Version difference data
-------

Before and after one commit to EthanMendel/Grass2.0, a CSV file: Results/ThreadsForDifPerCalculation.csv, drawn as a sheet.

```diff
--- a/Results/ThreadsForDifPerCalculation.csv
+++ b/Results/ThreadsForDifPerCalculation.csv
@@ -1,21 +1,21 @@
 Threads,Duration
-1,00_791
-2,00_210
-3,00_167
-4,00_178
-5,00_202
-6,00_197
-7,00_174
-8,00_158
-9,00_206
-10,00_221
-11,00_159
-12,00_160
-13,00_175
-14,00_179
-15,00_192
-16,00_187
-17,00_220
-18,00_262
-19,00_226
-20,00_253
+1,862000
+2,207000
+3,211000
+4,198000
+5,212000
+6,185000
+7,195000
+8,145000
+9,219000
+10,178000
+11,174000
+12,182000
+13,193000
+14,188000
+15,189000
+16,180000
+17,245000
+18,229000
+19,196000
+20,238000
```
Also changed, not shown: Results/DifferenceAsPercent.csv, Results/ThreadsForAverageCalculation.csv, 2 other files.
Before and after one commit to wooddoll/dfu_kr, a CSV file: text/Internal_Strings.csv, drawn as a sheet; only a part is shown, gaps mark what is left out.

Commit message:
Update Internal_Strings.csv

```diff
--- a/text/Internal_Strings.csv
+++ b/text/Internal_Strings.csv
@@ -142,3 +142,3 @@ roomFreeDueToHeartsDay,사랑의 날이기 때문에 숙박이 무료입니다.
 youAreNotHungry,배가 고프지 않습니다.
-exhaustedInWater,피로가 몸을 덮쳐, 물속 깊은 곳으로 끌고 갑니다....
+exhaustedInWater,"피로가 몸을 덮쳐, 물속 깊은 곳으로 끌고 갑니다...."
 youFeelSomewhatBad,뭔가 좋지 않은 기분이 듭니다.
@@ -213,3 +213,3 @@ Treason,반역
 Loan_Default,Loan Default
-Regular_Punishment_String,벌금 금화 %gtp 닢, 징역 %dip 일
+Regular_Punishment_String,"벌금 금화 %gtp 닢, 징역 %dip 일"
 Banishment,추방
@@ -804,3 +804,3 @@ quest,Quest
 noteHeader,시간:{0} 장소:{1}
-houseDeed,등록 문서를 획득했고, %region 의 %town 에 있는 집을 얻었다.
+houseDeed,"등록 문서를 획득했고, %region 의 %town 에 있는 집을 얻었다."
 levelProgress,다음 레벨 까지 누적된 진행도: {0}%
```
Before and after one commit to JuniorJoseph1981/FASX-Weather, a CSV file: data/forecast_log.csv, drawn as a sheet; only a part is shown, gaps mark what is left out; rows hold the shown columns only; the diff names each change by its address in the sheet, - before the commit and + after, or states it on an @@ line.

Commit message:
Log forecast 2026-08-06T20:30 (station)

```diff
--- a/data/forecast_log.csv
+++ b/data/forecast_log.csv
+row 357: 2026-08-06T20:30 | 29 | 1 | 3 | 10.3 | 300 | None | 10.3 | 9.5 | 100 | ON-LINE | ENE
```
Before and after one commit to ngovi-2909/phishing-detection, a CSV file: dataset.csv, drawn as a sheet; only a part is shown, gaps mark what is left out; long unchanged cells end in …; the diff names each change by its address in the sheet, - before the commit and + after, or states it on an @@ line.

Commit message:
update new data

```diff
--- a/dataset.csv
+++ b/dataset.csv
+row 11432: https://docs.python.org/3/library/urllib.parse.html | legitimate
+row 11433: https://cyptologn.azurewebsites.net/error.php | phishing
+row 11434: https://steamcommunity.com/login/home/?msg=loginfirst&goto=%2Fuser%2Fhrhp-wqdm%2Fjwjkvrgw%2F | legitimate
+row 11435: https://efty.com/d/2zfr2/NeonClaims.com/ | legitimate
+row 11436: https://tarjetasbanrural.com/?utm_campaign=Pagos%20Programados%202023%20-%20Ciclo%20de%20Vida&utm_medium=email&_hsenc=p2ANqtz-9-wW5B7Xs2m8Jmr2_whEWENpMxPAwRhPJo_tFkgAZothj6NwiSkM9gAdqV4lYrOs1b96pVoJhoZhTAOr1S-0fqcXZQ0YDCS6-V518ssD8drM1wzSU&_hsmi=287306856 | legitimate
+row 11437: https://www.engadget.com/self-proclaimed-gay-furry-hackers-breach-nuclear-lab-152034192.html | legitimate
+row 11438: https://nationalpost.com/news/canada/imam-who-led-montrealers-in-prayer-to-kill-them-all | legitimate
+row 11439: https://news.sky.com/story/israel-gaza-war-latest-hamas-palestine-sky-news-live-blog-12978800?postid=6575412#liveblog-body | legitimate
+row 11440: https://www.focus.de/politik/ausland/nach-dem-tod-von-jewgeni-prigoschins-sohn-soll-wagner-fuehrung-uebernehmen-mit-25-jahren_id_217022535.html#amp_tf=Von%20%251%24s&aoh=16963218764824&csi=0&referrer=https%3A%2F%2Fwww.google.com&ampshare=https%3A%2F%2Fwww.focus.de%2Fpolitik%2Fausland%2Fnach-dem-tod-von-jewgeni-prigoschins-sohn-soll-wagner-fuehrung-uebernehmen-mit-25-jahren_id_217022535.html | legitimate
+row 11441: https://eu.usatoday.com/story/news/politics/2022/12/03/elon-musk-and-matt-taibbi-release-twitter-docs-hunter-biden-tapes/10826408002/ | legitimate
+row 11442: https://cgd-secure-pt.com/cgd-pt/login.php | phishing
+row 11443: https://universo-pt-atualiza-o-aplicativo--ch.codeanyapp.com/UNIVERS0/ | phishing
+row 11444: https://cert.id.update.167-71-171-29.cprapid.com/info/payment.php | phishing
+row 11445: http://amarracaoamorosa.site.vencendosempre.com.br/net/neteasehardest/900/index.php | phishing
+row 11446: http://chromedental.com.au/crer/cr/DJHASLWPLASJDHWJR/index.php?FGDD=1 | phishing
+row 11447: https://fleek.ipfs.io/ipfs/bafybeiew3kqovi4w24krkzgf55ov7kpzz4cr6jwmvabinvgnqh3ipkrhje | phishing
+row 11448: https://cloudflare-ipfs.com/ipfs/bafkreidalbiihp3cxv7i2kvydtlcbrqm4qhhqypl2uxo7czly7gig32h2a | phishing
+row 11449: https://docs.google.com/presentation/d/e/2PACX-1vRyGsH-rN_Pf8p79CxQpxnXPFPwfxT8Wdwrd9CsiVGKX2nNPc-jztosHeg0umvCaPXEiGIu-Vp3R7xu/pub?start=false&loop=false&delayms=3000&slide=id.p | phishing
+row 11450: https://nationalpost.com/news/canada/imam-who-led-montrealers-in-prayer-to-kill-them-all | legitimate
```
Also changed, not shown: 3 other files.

-------

▸ **Task item**: Check each line of the records for the word "text" and extract those that contain it.

▸ **Solution**:
Before and after one commit to wooddoll/dfu_kr, a CSV file: text/Internal_Strings.csv, drawn as a sheet; only a part is shown, gaps mark what is left out.
--- a/text/Internal_Strings.csv
+++ b/text/Internal_Strings.csv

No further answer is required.